-- Exercise directions --
Locate the string "revised" in the listing below. Copy every line where it is found.

-- Task input --
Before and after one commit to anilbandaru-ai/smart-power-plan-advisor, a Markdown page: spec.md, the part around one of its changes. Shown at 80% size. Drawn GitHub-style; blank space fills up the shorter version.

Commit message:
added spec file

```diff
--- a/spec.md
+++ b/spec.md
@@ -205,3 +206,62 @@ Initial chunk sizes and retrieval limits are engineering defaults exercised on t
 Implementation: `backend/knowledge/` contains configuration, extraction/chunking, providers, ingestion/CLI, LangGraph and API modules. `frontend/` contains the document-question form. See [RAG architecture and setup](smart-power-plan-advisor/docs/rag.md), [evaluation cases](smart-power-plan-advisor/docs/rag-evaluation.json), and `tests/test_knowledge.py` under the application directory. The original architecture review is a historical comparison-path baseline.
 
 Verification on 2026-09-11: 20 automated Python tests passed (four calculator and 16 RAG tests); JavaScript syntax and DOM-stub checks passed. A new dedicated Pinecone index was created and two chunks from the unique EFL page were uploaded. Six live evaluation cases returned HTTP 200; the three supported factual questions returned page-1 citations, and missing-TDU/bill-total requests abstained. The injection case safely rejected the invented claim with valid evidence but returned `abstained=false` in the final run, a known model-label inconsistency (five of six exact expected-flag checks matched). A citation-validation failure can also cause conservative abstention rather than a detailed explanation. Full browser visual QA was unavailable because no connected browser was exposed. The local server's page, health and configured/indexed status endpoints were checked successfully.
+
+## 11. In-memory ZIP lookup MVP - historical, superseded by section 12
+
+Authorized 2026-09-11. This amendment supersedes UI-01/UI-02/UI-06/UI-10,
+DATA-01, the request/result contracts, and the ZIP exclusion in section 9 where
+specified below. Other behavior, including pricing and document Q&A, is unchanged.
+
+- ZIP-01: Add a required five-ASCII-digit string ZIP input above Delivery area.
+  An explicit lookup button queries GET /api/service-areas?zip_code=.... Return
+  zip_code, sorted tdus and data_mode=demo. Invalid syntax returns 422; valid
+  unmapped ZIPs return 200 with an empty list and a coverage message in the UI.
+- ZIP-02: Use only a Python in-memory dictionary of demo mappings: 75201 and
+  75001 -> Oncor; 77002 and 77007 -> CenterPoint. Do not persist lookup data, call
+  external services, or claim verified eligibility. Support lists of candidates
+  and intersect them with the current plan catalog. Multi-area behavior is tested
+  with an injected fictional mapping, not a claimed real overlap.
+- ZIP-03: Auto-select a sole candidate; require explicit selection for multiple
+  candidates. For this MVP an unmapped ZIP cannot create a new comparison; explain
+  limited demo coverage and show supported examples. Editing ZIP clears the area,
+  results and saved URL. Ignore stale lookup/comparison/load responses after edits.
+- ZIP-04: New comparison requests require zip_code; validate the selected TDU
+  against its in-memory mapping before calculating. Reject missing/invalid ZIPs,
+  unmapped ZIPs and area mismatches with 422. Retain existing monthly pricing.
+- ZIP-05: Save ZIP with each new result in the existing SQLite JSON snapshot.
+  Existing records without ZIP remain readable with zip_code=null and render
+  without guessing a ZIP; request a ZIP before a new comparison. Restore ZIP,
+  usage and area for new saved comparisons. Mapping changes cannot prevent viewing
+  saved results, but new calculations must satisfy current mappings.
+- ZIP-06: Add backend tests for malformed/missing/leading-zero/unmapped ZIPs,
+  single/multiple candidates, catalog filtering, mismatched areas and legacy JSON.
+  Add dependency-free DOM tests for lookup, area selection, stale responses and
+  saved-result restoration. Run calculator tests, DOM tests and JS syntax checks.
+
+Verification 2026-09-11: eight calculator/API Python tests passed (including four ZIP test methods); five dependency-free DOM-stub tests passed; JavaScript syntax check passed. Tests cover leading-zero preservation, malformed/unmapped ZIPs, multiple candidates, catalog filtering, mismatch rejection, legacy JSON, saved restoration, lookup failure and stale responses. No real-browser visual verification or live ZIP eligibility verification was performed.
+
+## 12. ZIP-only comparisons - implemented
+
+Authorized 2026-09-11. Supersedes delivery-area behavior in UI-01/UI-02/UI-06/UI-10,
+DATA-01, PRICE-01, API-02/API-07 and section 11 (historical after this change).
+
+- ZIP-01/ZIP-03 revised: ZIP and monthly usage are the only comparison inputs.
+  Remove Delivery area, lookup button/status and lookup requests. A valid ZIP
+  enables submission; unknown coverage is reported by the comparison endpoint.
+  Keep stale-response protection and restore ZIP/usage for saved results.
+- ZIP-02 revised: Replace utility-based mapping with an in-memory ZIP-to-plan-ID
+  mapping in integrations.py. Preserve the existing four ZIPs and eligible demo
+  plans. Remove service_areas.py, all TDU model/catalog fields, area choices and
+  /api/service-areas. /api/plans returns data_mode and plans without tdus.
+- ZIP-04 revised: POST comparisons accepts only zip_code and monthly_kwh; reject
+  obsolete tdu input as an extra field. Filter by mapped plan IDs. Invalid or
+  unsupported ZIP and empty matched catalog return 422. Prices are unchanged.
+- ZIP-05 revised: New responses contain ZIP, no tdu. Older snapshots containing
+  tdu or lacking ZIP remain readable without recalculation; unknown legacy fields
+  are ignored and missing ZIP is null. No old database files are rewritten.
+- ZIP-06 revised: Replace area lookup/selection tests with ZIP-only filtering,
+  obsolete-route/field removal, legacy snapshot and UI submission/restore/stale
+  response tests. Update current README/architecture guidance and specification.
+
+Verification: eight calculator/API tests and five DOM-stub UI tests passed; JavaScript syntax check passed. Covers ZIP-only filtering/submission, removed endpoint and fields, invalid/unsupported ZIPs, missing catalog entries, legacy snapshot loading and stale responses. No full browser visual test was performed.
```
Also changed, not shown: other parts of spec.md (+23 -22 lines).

-- Solution --
+- ZIP-01/ZIP-03 revised: ZIP and monthly usage are the only comparison inputs.
+- ZIP-02 revised: Replace utility-based mapping with an in-memory ZIP-to-plan-ID
+- ZIP-04 revised: POST comparisons accepts only zip_code and monthly_kwh; reject
+- ZIP-05 revised: New responses contain ZIP, no tdu. Older snapshots containing
+- ZIP-06 revised: Replace area lookup/selection tests with ZIP-only filtering,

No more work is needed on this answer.